12 April with panellists Qian Gang, David Bandurski and Jean-Philippe Beja (SciencesPo, Paris), on the topic of "40 Years of Reform and Xi Jinping's New Era". In the evening, Bosch and CMP hosted a dinner in which Chinese guests and 10 representatives from the German government, think tanks and
foundations held informal discussions on the topic of the future of the Europe-China relationship. On 13 April, Qian Gang and David took Chinese fellows on tours of the Stasi Archives and other Berlin historical landmarks. (Top two photos: Robert Bosch Academy/Back)
Selected Work by Students

13 April – Quartz: How I learned to live with a name that’s a constant source of humiliation, Natalie Lung (BJ 2018)

17 April – Reuters: Chinese exporters concerned about U.S.-China trade spat- survey, with reporting by Wyman Ma (MJ 2018)

18 April – Asia Sentinel: Chinese students increasingly find US a hostile place to study, by Marisa Lee (MJ 2018)

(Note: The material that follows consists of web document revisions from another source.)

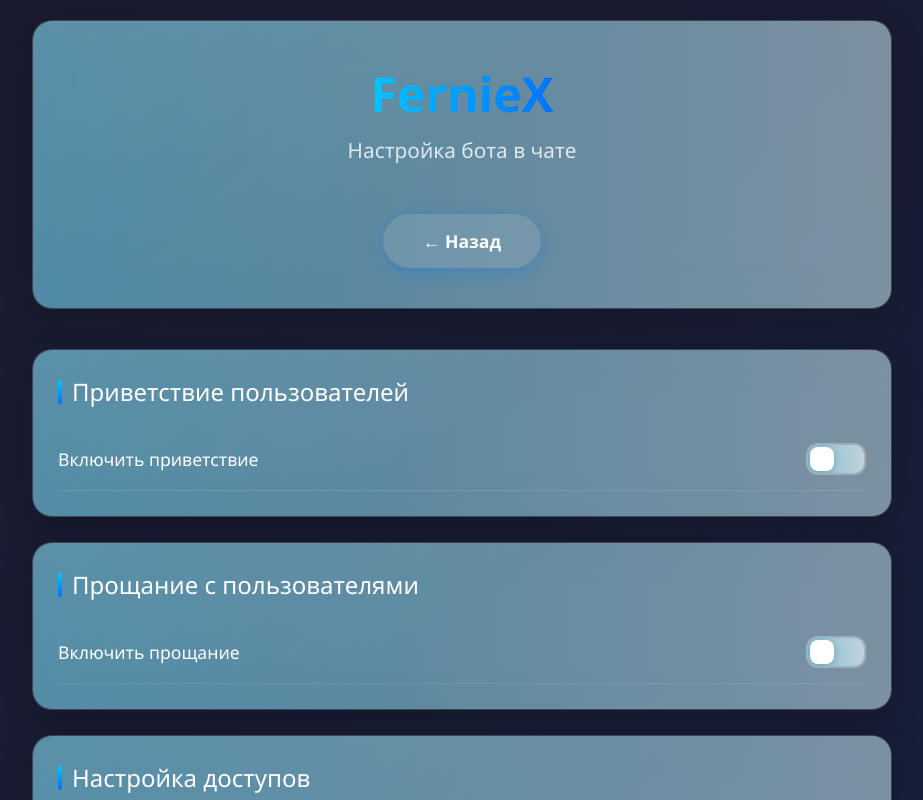
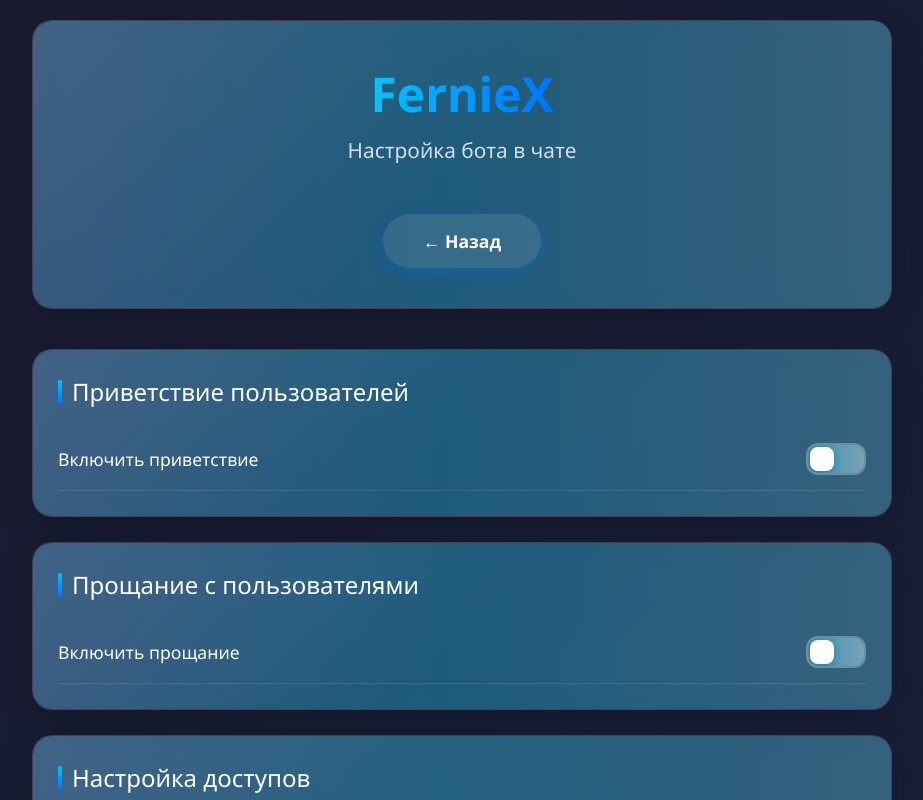
Before and after one commit to FernadezTain/ChatSetting, a plain HTML site: page index.html in a window 1280 px wide. Both pictures are taken after a click on the button "Настроить чат". Shown: the top 800 px of the page, without its empty margins (178-1101 px from the left). Drawn offline with Linux system fonts and the light colour scheme.

Commit message:
Update style.css

```diff
--- a/style.css
+++ b/style.css
@@ -5,11 +5,28 @@
     font-family: 'Segoe UI', system-ui, sans-serif;
 }
 
+/* Отключаем выделение текста для лучшей производительности */
+* {
+    -webkit-tap-highlight-color: transparent;
+    -webkit-touch-callout: none;
+    -webkit-user-select: none;
+    user-select: none;
+}
+
+/* Разрешаем выделение только для полей ввода */
+input, textarea {
+    -webkit-user-select: text;
+    user-select: text;
+}
+
 body {
     background: linear-gradient(135deg, #1a1a2e 0%, #16213e 100%);
     color: #fff;
     min-height: 100vh;
     overflow-x: hidden;
+    /* Оптимизация для мобильных */
+    -webkit-overflow-scrolling: touch;
+    overscroll-behavior: none;
 }
 
 .container {
@@ -22,22 +39,30 @@ body {
 .page {
     display: none;
     min-height: 100vh;
+    /* Улучшаем производительность анимаций */
+    transform: translateZ(0);
+    backface-visibility: hidden;
+    perspective: 1000;
 }
 
 .page.active {
     display: block;
 }
 
-/* Эффект жидкого стекла */
+/* Эффект жидкого стекла - оптимизированная версия */
 .glass-effect {
     background: rgba(255, 255, 255, 0.08);
-    backdrop-filter: blur(20px);
-    -webkit-backdrop-filter: blur(20px);
+    /* Упрощаем blur для мобильных */
+    backdrop-filter: blur(10px);
+    -webkit-backdrop-filter: blur(10px);
     border-radius: 20px;
     border: 1px solid rgba(255, 255, 255, 0.1);
     box-shadow: 0 8px 32px rgba(0, 0, 0, 0.2);
     position: relative;
     overflow: hidden;
+    /* Улучшаем производительность */
+    transform: translateZ(0);
+    will-change: transform;
 }
 
 .glass-effect::before {
@@ -52,24 +77,22 @@ body {
     border-radius: 20px;
 }
 
-/* Анимация капли воды */
+/* Анимация капли воды - упрощенная для мобильных */
 @keyframes waterDrop {
-    0% {
+    0%, 100% {
         transform: scale(1);
         opacity: 0.8;
     }
     50% {
-        transform: scale(1.05);
+        transform: scale(1.02);
         opacity: 1;
-    }
-    100% {
-        transform: scale(1);
-        opacity: 0.8;
     }
 }
 
 .water-drop {
     animation: waterDrop 3s infinite ease-in-out;
+    /* Оптимизация анимации */
+    animation-delay: 0.1s;
 }
 
 /* Заголовок */
@@ -108,6 +131,8 @@ header {
     box-shadow: 0 4px 15px rgba(0, 114, 255, 0.3);
     position: relative;
     overflow: hidden;
+    /* Оптимизация для касаний */
+    touch-action: manipulation;
 }
 
 .btn:hover {
@@ -175,6 +200,8 @@ header {
     align-items: center;
     padding: 15px 0;
     border-bottom: 1px solid rgba(255, 255, 255, 0.1);
+    /* Улучшаем производительность */
+    transform: translateZ(0);
 }
 
 .setting-item:last-child {
@@ -185,7 +212,7 @@ header {
     font-size: 1.1rem;
 }
 
-/* Новые переключатели */
+/* Новые переключатели - оптимизированные */
 .toggle-switch {
     width: 60px;
     height: 32px;
@@ -193,9 +220,13 @@ header {
     border-radius: 12px;
     position: relative;
     cursor: pointer;
-    transition: all 0.4s cubic-bezier(0.68, -0.55, 0.265, 1.55);
+    transition: all 0.3s ease;
     border: 2px solid rgba(255, 255, 255, 0.1);
     overflow: hidden;
+    /* Оптимизация анимаций */
+    transform: translateZ(0);
+    will-change: transform;
+    touch-action: manipulation;
 }
 
 .toggle-switch.active {
@@ -211,11 +242,14 @@ header {
     border-radius: 8px;
     top: 2px;
     left: 2px;
-    transition: all 0.4s cubic-bezier(0.68, -0.55, 0.265, 1.55);
+    transition: all 0.3s cubic-bezier(0.4, 0, 0.2, 1);
     box-shadow: 0 2px 8px rgba(0, 0, 0, 0.2);
     display: flex;
     align-items: center;
     justify-content: center;
+    /* Улучшаем производительность */
+    transform: translateZ(0);
+    will-change: transform;
 }
 
 .toggle-switch.active .toggle-slider {
@@ -229,7 +263,7 @@ header {
     font-weight: bold;
     font-size: 14px;
     opacity: 0;
-    transition: opacity 0.3s ease 0.1s;
+    transition: opacity 0.2s ease 0.1s;
 }
 
 .toggle-switch.active .toggle-slider::after {
@@ -241,12 +275,16 @@ header {
     width: 100%;
     height: 100%;
     pointer-events: none;
+    /* Улучшаем производительность */
+    transform: translateZ(0);
 }
 
 .toggle-content {
     max-height: 0;
     overflow: hidden;
-    transition: max-height 0.5s ease;
+    transition: max-height 0.4s ease;
+    /* Улучшаем производительность */
+    transform: translateZ(0);
 }
 
 .toggle-content.active {
@@ -269,6 +307,8 @@ header {
     transition: all 0.3s ease;
     backdrop-filter: blur(10px);
     resize: vertical;
+    /* Улучшаем производительность */
+    transform: translateZ(0);
 }
 
 .text-input:focus {
@@ -281,7 +321,7 @@ header {
     color: rgba(255, 255, 255, 0.5);
 }
 
-/* Ползунки с эффектом жидкого стекла */
+/* Ползунки с эффектом жидкого стекла - оптимизированные */
 .slider-container {
     margin: 20px 0;
 }
@@ -289,6 +329,8 @@ header {
 .liquid-slider {
     position: relative;
     margin-bottom: 10px;
+    /* Улучшаем производительность */
+    transform: translateZ(0);
 }
 
 .slider-track {
@@ -298,6 +340,8 @@ header {
     border-radius: 10px;
     position: relative;
     overflow: hidden;
+    /* Улучшаем производительность */
+    transform: translateZ(0);
 }
 
 .slider-fill {
@@ -306,7 +350,10 @@ header {
     background: linear-gradient(90deg, #00c6ff, #0072ff);
     border-radius: 10px;
     width: 50%;
-    transition: width 0.3s ease;
+    transition: width 0.2s ease;
+    /* Улучшаем производительность */
+    transform: translateZ(0);
+    will-change: width;
 }
 
 .slider-thumb {
@@ -319,8 +366,12 @@ header {
     transform: translate(-50%, -50%);
     cursor: pointer;
     box-shadow: 0 2px 10px rgba(0, 0, 0, 0.3);
-    transition: all 0.3s ease;
+    transition: all 0.2s ease;
     z-index: 2;
+    /* Улучшаем производительность */
+    transform: translateZ(0);
+    will-change: transform;
+    touch-action: pan-x;
 }
 
 .slider-thumb:hover {
@@ -366,10 +417,13 @@ header {
     width: 100%;
     height: 100%;
     background: rgba(0, 0, 0, 0.8);
-    backdrop-filter: blur(10px);
+    backdrop-filter: blur(5px);
+    -webkit-backdrop-filter: blur(5px);
     z-index: 1000;
     align-items: center;
     justify-content: center;
+    /* Улучшаем производительность */
+    transform: translateZ(0);
 }
 
 .modal.active {
@@ -382,6 +436,8 @@ header {
     padding: 30px;
     position: relative;
     text-align: center;
+    /* Улучшаем производительность */
+    transform: translateZ(0);
 }
 
 .modal-close {
@@ -400,6 +456,7 @@ header {
     align-items: center;
     justify-content: center;
     transition: background 0.3s ease;
+    touch-action: manipulation;
 }
 
 .modal-close:hover {
@@ -418,6 +475,8 @@ header {
     border-radius: 50%;
     animation: spin 1s linear infinite;
     margin: 0 auto 20px;
+    /* Улучшаем производительность анимации */
+    animation-delay: 0.1s;
 }
 
 .loading-title {
@@ -437,7 +496,7 @@ header {
     100% { transform: rotate(360deg); }
 }
 
-/* Анимации частиц */
+/* Анимации частиц - оптимизированные */
 @keyframes particle {
     0% {
         transform: translate(0, 0) scale(0);
@@ -455,10 +514,58 @@ header {
     height: 4px;
     background: #10b981;
     border-radius: 50%;
-    animation: particle 0.6s ease-out forwards;
+    animation: particle 0.4s ease-out forwards;
+    /* Улучшаем производительность */
+    will-change: transform, opacity;
 }
 
-/* Адаптивность */
+/* Анимированное свечение для блоков настроек - оптимизированное */
+.glass-effect::after {
+    content: '';
+    position: absolute;
+    top: -10%;
+    left: -10%;
+    width: 120%;
+    height: 120%;
+    background: linear-gradient(270deg, #ffffff, #00c6ff, #9b5de5, #ffffff);
+    background-size: 400% 400%;
+    z-index: -2;
+    border-radius: 20px;
+    animation: glowAnimation 12s ease infinite;
+    opacity: 0.3;
+    /* Упрощаем анимацию для мобильных */
+    animation-delay: 0.2s;
+}
+
+/* Анимация свечения - упрощенная */
+@keyframes glowAnimation {
+    0%, 100% { background-position: 0% 50%; }
+    50% { background-position: 100% 50%; }
+}
+
+/* Анимированное свечение для кнопок переключателей - оптимизированное */
+.toggle-switch::before {
+    content: '';
+    position: absolute;
+    top: -5px;
+    left: -5px;
+    width: calc(100% + 10px);
+    height: calc(100% + 10px);
+    border-radius: 16px;
+    background: linear-gradient(270deg, #ffffff, #00c6ff, #9b5de5, #ffffff);
+    background-size: 300% 300%;
+    z-index: -1;
+    opacity: 0.3;
+    transition: opacity 0.3s ease;
+    animation: glowAnimation 8s ease infinite;
+    animation-delay: 0.3s;
+}
+
+.toggle-switch.active::before {
+    opacity: 0.7;
+}
+
+/* Медиа-запросы для оптимизации на мобильных */
 @media (max-width: 768px) {
     .container {
         padding: 10px;
@@ -481,47 +588,69 @@ header {
     .toggle-switch {
         align-self: flex-end;
     }
-}
-/* Анимированное свечение для блоков настроек */
-.glass-effect::after {
-    content: '';
-    position: absolute;
-    top: -10%;
-    left: -10%;
-    width: 120%;
-    height: 120%;
-    background: linear-gradient(270deg, #ffffff, #00c6ff, #9b5de5, #ffffff);
-    background-size: 600% 600%;
-    z-index: -2;
-    border-radius: 20px;
-    animation: glowAnimation 8s ease infinite;
-    opacity: 0.5;
+
+    /* Упрощаем эффекты на мобильных */
+    .glass-effect {
+        backdrop-filter: blur(5px);
+        -webkit-backdrop-filter: blur(5px);
+    }
+
+    .glass-effect::after {
+        animation-duration: 16s;
+        opacity: 0.2;
+    }
+
+    .water-drop {
+        animation: none;
+    }
+
+    /* Уменьшаем количество частиц на мобильных */
+    .particle {
+        width: 3px;
+        height: 3px;
+    }
 }
 
-/* Анимация свечения */
-@keyframes glowAnimation {
-    0% { background-position: 0% 50%; }
-    50% { background-position: 100% 50%; }
-    100% { background-position: 0% 50%; }
+/* Отключаем сложные анимации на слабых устройствах */
+@media (max-width: 480px) {
+    .glass-effect::after {
+        animation: none;
+        opacity: 0.1;
+    }
+
+    .toggle-switch::before {
+        animation: none;
+    }
+
+    .water-drop {
+        animation: none;
+    }
 }
 
-/* Анимированное свечение для кнопок переключателей */
-.toggle-switch::before {
-    content: '';
-    position: absolute;
-    top: -5px;
-    left: -5px;
-    width: calc(100% + 10px);
-    height: calc(100% + 10px);
-    border-radius: 16px;
-    background: linear-gradient(270deg, #ffffff, #00c6ff, #9b5de5, #ffffff);
-    background-size: 400% 400%;
-    z-index: -1;
-    opacity: 0.5;
-    transition: opacity 0.3s ease;
-    animation: glowAnimation 6s ease infinite;
+/* Оптимизация для устройств с ограниченными ресурсами */
+@media (prefers-reduced-motion: reduce) {
+    * {
+        animation-duration: 0.01ms !important;
+        animation-iteration-count: 1 !important;
+        transition-duration: 0.01ms !important;
+    }
+
+    .water-drop {
+        animation: none;
+    }
+
+    .glass-effect::after {
+        animation: none;
+    }
+
+    .toggle-switch::before {
+        animation: none;
+    }
 }
 
-.toggle-switch.active::before {
-    opacity: 1;
+/* Предотвращаем зум на iOS при фокусе на инпутах */
+@media screen and (max-width: 768px) {
+    input, textarea, select {
+        font-size: 16px;
+    }
 }
```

28 April – The Straits Times: In Myanmar, when home is one of world's biggest opium-producing areas, by Eduard Fernández (MJ 2018)

Selected Work by Faculty & Staff

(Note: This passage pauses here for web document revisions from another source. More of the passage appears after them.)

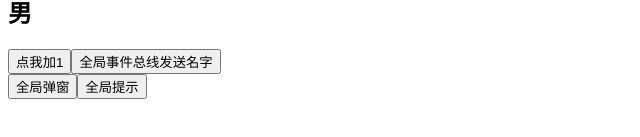
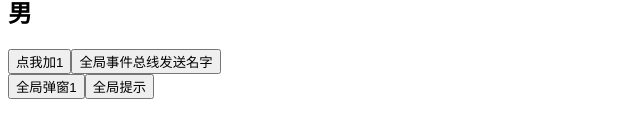
Before and after one commit to weixiaoqwq/Vue_todo, a Vue app in the folder vue_test/: page / in a window 1280 px wide. Shown: the part 249-386 px from the top of the page, without its empty margins (0-640 px from the left). Built offline with nearby package versions, Linux system fonts and the light colour scheme.

Commit message:
修改APP组件内容

```diff
--- a/vue_test/src/App.vue
+++ b/vue_test/src/App.vue
@@ -2,7 +2,7 @@
   <div>
     <schoolName></schoolName>
     <XueSheng name="郑森元" age="18" sex="男"></XueSheng>
-    <button @click="test">全局弹窗</button>
+    <button @click="test">全局弹窗1</button>
     <button @click="Tipe">全局提示</button>
 
   </div>
```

3 April  – South China Morning Post: Why a safe environment is a human right: Hong Kong groups’ submission to UN on sustainable development, by Marianne Bray

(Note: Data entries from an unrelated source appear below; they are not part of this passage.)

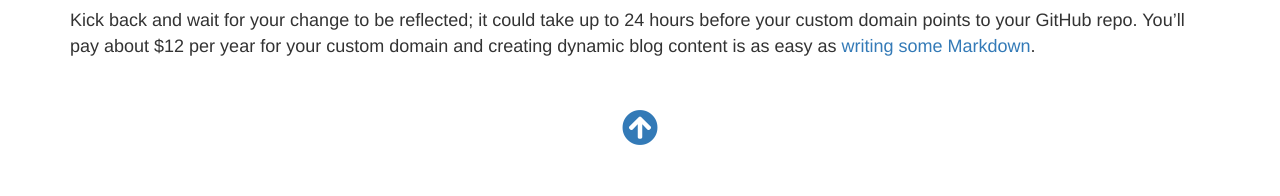
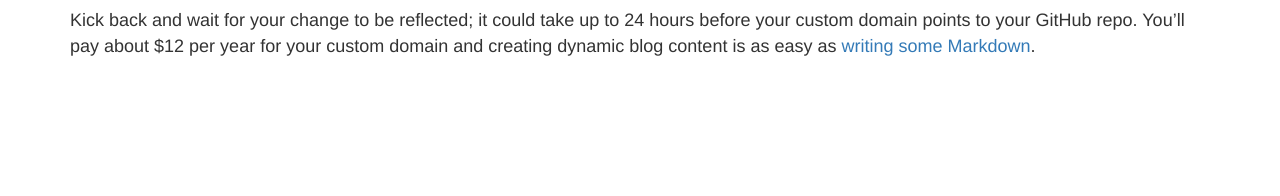
Before and after one commit to adamjstevenson/adamjstevenson.github.io, a Jekyll site: the page built from _posts/2015-10-25-setting-up-dns-records-for-namecheap-with-github-pages.md, in a window 1280 px wide. Shown: the part 1881-2077 px from the top of the page. Built offline with Jekyll 4.4.1, drawn with Linux system fonts in a browser that asks for light colours; nearby versions of some CDN libraries; after the commit the page ends 2001 px from its top, so only the background shows below that.

Commit message:
remove meh arrow

```diff
--- a/_layouts/post.html
+++ b/_layouts/post.html
@@ -2,20 +2,11 @@
 layout: default
 ---
 <div class="post">
-
   <header class="page-header">
      <h1 class="post-title" id="title">{{ page.title }}</h1>
      <p class="text-muted">Posted on {{ page.date | date: "%b %-d, %Y" }}{% if page.author %} • {{ page.author }}{% endif %}{% if page.meta %} • {{ page.meta }}{% endif %}</p>
   </header>
-
   <article class="post-content">
     {{ content }}
   </article>
-
-  <div class="text-center topspace-lg">
-    <a href="#title">
-    <i class="fa fa-arrow-circle-up fa-2x"></i>
-    </a>
-  </div>
-
 </div>
```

7 April – South China Morning Post: Does Trump even have an endgame in trade war with China?, by Keith B. Richburg

11 April – ChinaFile: China’s Communist Party Takes (Even More) Control of the Media, with contribution by Regina Chung and King-wa Fu

25 April – South China Morning Post: Hong Kong must remain a beacon of freedom of expression as China, and the region, cracks down on critics, by Cliff Buddle

Coming up

Keith Richburg will join Kurt Tong, U.S. Consul General for Hong Kong and Macau, on a panel at the Foreign Correspondents' Club on 3 May to mark World Press Freedom Day. They will discuss the threats to press freedom and the impact on free societies around the globe, which will be followed by a screening of The Post.

Photographs by 10 JMSC students and graduates have been selected for a joint student exhibition at the Foreign Correspondents' Club from submissions made by our photojournalism instructor Kees Metselaar. The exhibition, titled “Young Lenses”, will be on show at the Main Bar from 2-11 May. Details here.

Benjamin Zhou of the Transparency Project will be speaking on two panels at RightsCon Toronto (16-18 May) -- "Transparency Reporting: The New Frontier" and "Tactics for advancing digital rights in developing economies and challenging political contexts: an RDR perspective". The event is an annual conference organised by Access Now that convenes the global digital rights community to explore issues relevant to keeping the internet free, open and secure around the world.

The N3Con: New Now Next Media Conference is just a few weeks away. Organized by the Asia chapter of the Asian American Journalists Association and hosted by JMSC, the event will be held at HKU from 25-27 May. A number of our staff and alumni will be moderating or speaking at various panel discussions, including Erin Hale, Diana Jou, Masato Kajimoto, Keith Richburg, and Isabel Wong. Details here.